Sorry to be so contrary, Mr. O’Sullivan, especially to one whose nickname suggests that we share the same hair color, or at least used to before mine started going gray.
(Allow me to simmer down the pot or, perhaps, keep it boiling with a thought about Bob’s penultimate point. No one is required to have a favorite musician. It is possible to admire equally three (or more ) artists who play the same instrument. That is why polls that put musicians in rank order have always irritated me, even though I have been guilty of participating in them. I’m trying to stop. I know first-hand that Jackie McLean admired Desmond and that no one adored Johnny Hodges more than Desmond did. Polls instituted by editors and critics decades ago have helped to encourage a mindset among listeners that musical creativity is a contest. Basketball, tennis, track, soccer and football are contests. Music is music.DR)

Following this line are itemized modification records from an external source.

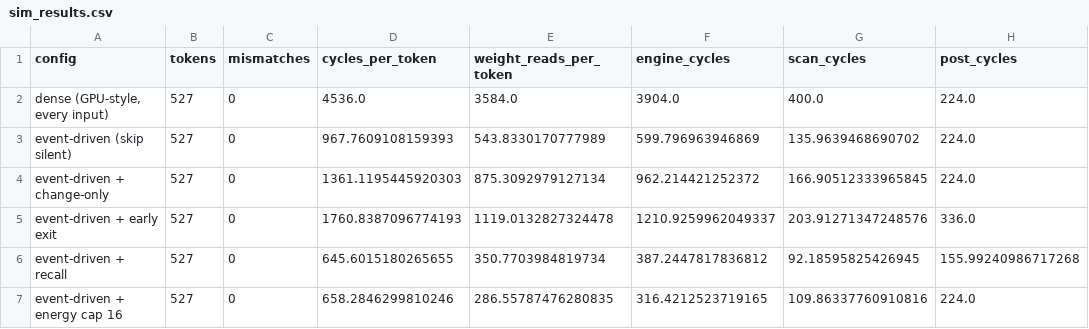
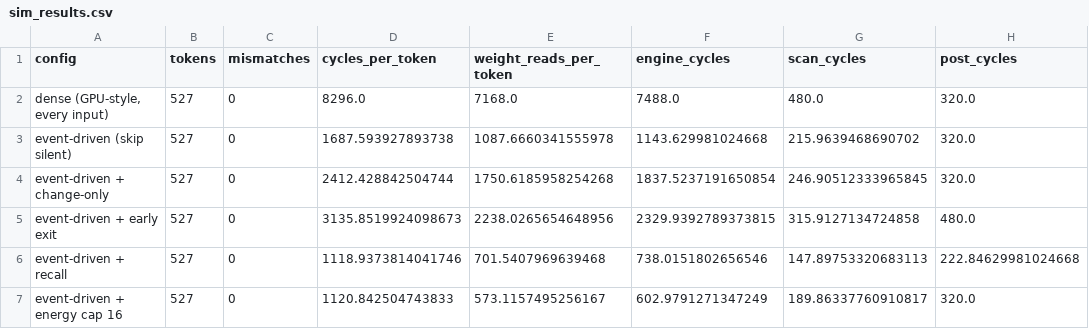
Before and after one commit to kurosaki11op-art/gpu2.0, a CSV file: hw/results/sim_results.csv, drawn as a sheet; only a part is shown; the diff covers the shown part only; the diff names each change by its address in the sheet, - before the commit and + after, or states it on an @@ line.

```diff
--- a/hw/results/sim_results.csv
+++ b/hw/results/sim_results.csv
-D2 (cycles_per_token): 4536.0
+D2 (cycles_per_token): 8296.0
-E2 (weight_reads_per_token): 3584.0
+E2 (weight_reads_per_token): 7168.0
-F2 (engine_cycles): 3904.0
+F2 (engine_cycles): 7488.0
-G2 (scan_cycles): 400.0
+G2 (scan_cycles): 480.0
-H2:H4 (post_cycles): 224.0
+H2:H4 (post_cycles): 320.0
-D3 (cycles_per_token): 967.7609108159393
+D3 (cycles_per_token): 1687.593927893738
-E3 (weight_reads_per_token): 543.8330170777989
+E3 (weight_reads_per_token): 1087.6660341555978
-F3 (engine_cycles): 599.796963946869
+F3 (engine_cycles): 1143.629981024668
-G3 (scan_cycles): 135.9639468690702
+G3 (scan_cycles): 215.9639468690702
-D4 (cycles_per_token): 1361.1195445920303
+D4 (cycles_per_token): 2412.428842504744
-E4 (weight_reads_per_token): 875.3092979127134
+E4 (weight_reads_per_token): 1750.6185958254268
-F4 (engine_cycles): 962.214421252372
+F4 (engine_cycles): 1837.5237191650854
-G4 (scan_cycles): 166.90512333965845
+G4 (scan_cycles): 246.90512333965845
-D5 (cycles_per_token): 1760.8387096774193
+D5 (cycles_per_token): 3135.8519924098673
-E5 (weight_reads_per_token): 1119.0132827324478
+E5 (weight_reads_per_token): 2238.0265654648956
-F5 (engine_cycles): 1210.9259962049337
+F5 (engine_cycles): 2329.9392789373815
-G5 (scan_cycles): 203.91271347248576
+G5 (scan_cycles): 315.9127134724858
-H5 (post_cycles): 336.0
+H5 (post_cycles): 480.0
-D6 (cycles_per_token): 645.6015180265655
+D6 (cycles_per_token): 1118.9373814041746
-E6 (weight_reads_per_token): 350.7703984819734
+E6 (weight_reads_per_token): 701.5407969639468
-F6 (engine_cycles): 387.2447817836812
+F6 (engine_cycles): 738.0151802656546
-G6 (scan_cycles): 92.18595825426945
+G6 (scan_cycles): 147.89753320683113
-H6 (post_cycles): 155.99240986717268
+H6 (post_cycles): 222.84629981024668
-D7 (cycles_per_token): 658.2846299810246
+D7 (cycles_per_token): 1120.842504743833
-E7 (weight_reads_per_token): 286.55787476280835
+E7 (weight_reads_per_token): 573.1157495256167
-F7 (engine_cycles): 316.4212523719165
+F7 (engine_cycles): 602.9791271347249
-G7 (scan_cycles): 109.86337760910816
+G7 (scan_cycles): 189.86337760910817
-H7 (post_cycles): 224.0
+H7 (post_cycles): 320.0
```
Also changed, not shown: 15 edited cells elsewhere in this file, 20 other files.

Mel Martin says
Mr. Blumenthal’s comments concerning the bridge to Benny Carter’s 1936 classic “When Lights Are Low” seem to reflect the vacuum that music critics often inhabit. Certainly one can prefer a different version from the composer such as Benny Carter’s great big band arrangement where he modulates from F to Ab along with some altered harmonies that no one else seems to play.The original was recorded with a vocal in Eb. The bridge was a typically advanced II-V-I harmonic structure as devised a number of years ahead of the so-called “bebop revolution” and would have been difficult for Miles who surely played that arrangement with Benny Carter in 1946. His decision to simply play the ‘A’ section up a fourth was more of a copout and/or an attempt at doing something different and taking credit for it. But it was no more an attempt at ‘modality” than was the ‘A’ section. Of course, Miles did incorporate modality a number of years later when he appropriated things from Bill Evans. But to arbitrarily decide that a different and weaker bridge was better indicates a total disrespect to the accomplishment of Benny Carter in using II-Vs (and flat 5ths) early on.
To compound matters, many other artists tended to follow Mile’s’ lead and perform “When Lights Are Low” with Miles’ bridge so there are is a lot of misinformation regarding that tune in jazz. To help re-orientate the audience, on my 1994 Enja recording “Mel Martin Plays Benny Carter”, I had Kenny Barron use the bridge as an intro played three times in different stylings, then the quartet played the song using the above mentioned format as played in the big band arrangement which I learned playing in Benny Carter’s Big Band. If Mr. Bulmenthal would like a copy, I would be happy to supply him with it and perhaps, he will begin to understand just why that bridge is so important that it was a disgrace to mutilate it by one of the leading musicians in our music who simply should have known better.
O'Sullivan, "Red" says
But, Mr. Blumenthal, the fact remains, and I think it is Mr. Martin’s point too: that bridge is very, very IMPORTANT…
Your idea that Miles’ mutilation is “hipper” is genuinely “far out” to me, and your assertion: “for post-bop improvisers its chordal movement sounds stodgy” is poppycock (just forget that). It is, yes, a real hard sequence, though (Benny Carter was a genius).
I can understand someone loving that record (Miles’ band sounding so great playing whatever they’re playing) but this desicion was not a “hip” one. Far from it. The whole point of that song, more than almost any else I can think of, is its miraculous bridge.
PS.: I sure love Jackie Mac too 🙂